When you ask people what they think of Monsanto, it doesn’t take long for the four-letter word to come out.
"I hate Monsanto," Jackie King said emphatically, while shopping at the farmer’s market in Tower Grove Park.
King said she doesn’t like GMOs, or genetically modified organisms, that Monsanto helped pioneer in the 1980s. The subject of GMOs came up a lot, but shoppers at the market looking over locally-grown vegetables voiced a lot of concerns about the company, from patented seeds to its impacts on small farmers.
It’s part of an effort at Monsanto to improve the St. Louis-based company’s image. Earlier this year the Harris Poll on corporate reputations ranked Monsanto third worst in the country, just behind BP.
Hundreds of demonstrators protested outside Monsanto’s corporate headquarters in Creve Coeur Saturday.
They called for the agriculture biotech company to end practices they say are harmful to the environment and abusive of the rights of farmers. That includes Monsanto’s development and control of genetically modified, or GMO, crops.

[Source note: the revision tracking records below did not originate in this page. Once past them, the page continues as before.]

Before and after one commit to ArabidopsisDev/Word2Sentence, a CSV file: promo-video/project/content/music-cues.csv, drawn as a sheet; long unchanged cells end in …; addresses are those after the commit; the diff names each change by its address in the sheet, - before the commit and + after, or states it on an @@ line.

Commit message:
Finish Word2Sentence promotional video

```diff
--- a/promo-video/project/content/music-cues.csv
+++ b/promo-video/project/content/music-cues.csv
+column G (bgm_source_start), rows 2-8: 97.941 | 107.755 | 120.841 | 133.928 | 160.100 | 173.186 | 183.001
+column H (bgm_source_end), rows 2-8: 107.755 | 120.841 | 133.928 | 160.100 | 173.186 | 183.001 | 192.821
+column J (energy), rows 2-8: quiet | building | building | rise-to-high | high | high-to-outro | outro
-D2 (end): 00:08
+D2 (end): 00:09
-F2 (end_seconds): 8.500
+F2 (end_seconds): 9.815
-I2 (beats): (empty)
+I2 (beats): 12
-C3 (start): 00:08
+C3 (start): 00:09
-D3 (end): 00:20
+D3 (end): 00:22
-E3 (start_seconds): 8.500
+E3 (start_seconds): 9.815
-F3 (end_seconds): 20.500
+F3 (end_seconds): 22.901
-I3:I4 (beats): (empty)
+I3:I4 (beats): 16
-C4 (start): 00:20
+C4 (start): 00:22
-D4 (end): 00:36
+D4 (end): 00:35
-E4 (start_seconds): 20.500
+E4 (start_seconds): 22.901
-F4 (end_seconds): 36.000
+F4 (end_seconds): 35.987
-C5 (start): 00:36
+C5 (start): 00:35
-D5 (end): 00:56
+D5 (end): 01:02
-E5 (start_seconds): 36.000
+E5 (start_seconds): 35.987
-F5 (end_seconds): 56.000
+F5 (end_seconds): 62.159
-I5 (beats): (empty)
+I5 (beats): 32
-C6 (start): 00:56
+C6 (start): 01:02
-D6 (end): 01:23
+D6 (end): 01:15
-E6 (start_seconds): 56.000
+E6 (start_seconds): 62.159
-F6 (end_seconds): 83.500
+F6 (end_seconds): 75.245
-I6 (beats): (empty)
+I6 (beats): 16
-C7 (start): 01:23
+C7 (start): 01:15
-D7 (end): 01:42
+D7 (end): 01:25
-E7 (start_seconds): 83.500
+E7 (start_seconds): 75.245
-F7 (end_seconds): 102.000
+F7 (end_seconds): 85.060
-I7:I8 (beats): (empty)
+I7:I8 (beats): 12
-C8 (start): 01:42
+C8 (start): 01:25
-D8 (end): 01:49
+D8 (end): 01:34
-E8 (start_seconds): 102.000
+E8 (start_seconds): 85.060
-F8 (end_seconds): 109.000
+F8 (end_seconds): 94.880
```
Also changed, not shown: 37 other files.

Ten protesters were arrested outside Monsanto’s headquarters during its annual shareholder meeting Tuesday. The arrests happened shortly after the shareholders failed to pass two resolutions that would have changed Monsanto's policies on its Genetically Modified Organism products.

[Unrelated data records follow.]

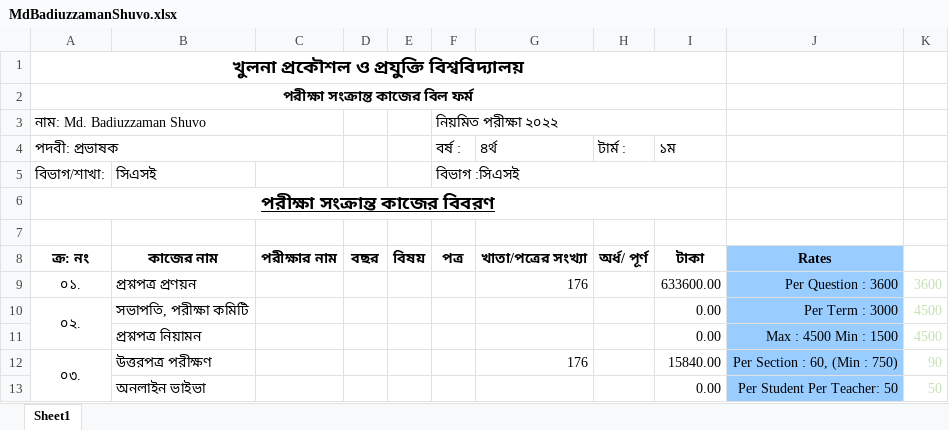
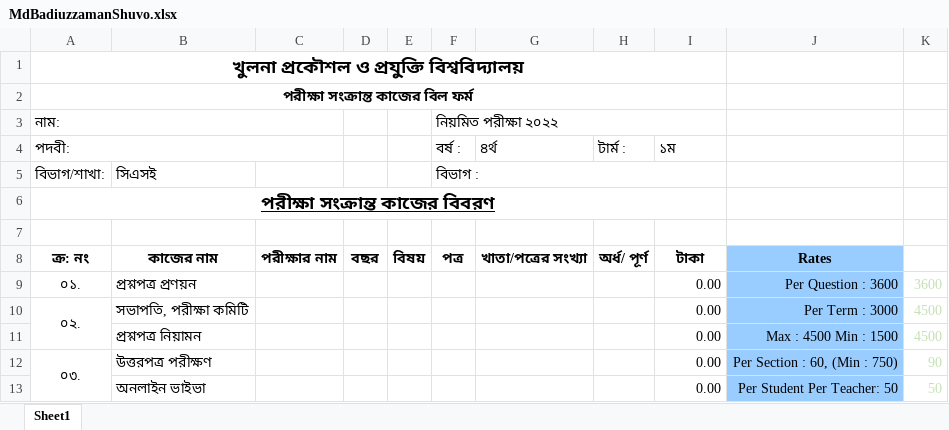
Before and after one commit to MachangDoniel/Sessional-CSE-3200-System-Development-Project, an Excel workbook: PDF to EXCEL/Project/Output2/MdBadiuzzamanShuvo.xlsx, sheet Sheet1, drawn as a sheet; only a part is shown; values as stored, in another font and other column widths than the file's, no borders; charts and pictures not drawn; the diff covers the shown part only; the diff names each change by its address in the sheet, - before the commit and + after, or states it on an @@ line.

```diff
--- a/PDF to EXCEL/Project/Output2/MdBadiuzzamanShuvo.xlsx (sheet Sheet1)
+++ b/PDF to EXCEL/Project/Output2/MdBadiuzzamanShuvo.xlsx (sheet Sheet1)
-A3 (পদবী:): নাম: Md. Badiuzzaman Shuvo
+A3 (পদবী:): নাম:
-A4: পদবী: প্রভাষক
+A4: পদবী:
-F5 (বর্ষ :): বিভাগ :সিএসই
+F5 (বর্ষ :): বিভাগ :
-G9 (৪র্থ): 176
+G9 (৪র্থ): (empty)
-I9 (১ম): 633600.00
+I9 (১ম): 0.00
-G12 (৪র্থ): 176
+G12 (৪র্থ): (empty)
-I12 (১ম): 15840.00
+I12 (১ম): 0.00
```
Also changed, not shown: 1 added row, 1 removed row and 10 edited cells elsewhere in this sheet, PDF to EXCEL/Project/Output2/DrKaziMdRokibulAlam.xlsx, PDF to EXCEL/Project/Output2/DrSkMdMasudulAhsan.xlsx, 37 other files.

Adam Eidinger, one of the protesters, is also a Monsanto shareholder.
He proposed one of the resolutions. It asked that Monsanto work with the Federal Drug Administration to label genetically modified food.

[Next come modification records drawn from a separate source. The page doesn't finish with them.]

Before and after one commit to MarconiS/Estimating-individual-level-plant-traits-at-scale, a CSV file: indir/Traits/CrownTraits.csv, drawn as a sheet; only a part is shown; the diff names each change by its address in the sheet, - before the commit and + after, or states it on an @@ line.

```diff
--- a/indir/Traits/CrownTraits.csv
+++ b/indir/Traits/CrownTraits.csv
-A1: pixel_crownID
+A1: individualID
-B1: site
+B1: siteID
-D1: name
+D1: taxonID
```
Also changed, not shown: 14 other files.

Monsanto is no stranger to battling the controversy over Genetically Modified Organisms, or GMOs. Some of that controversy will come to Monsanto’s doorstep Tuesday afternoon during the company’s annual shareholder meeting.
Several groups have promised to protest outside the meeting, where two resolutions dealing with GMOs are likely to be introduced.
One resolution asks that the company work with the federal government to develop GMO labeling on food.
Originally published on Wed October 16, 2013 7:09 pm
I have a story on All Things Considered Wednesday (click on the audio link above to hear it) about the campaign to put labels on food containing genetically modified organisms, or GMOs. The idea is gaining ground in the Northeast — Maine and Connecticut passed labeling laws this summer, though they won't take effect unless more states do the same. And GMO labeling is on the ballot this November in Washington state.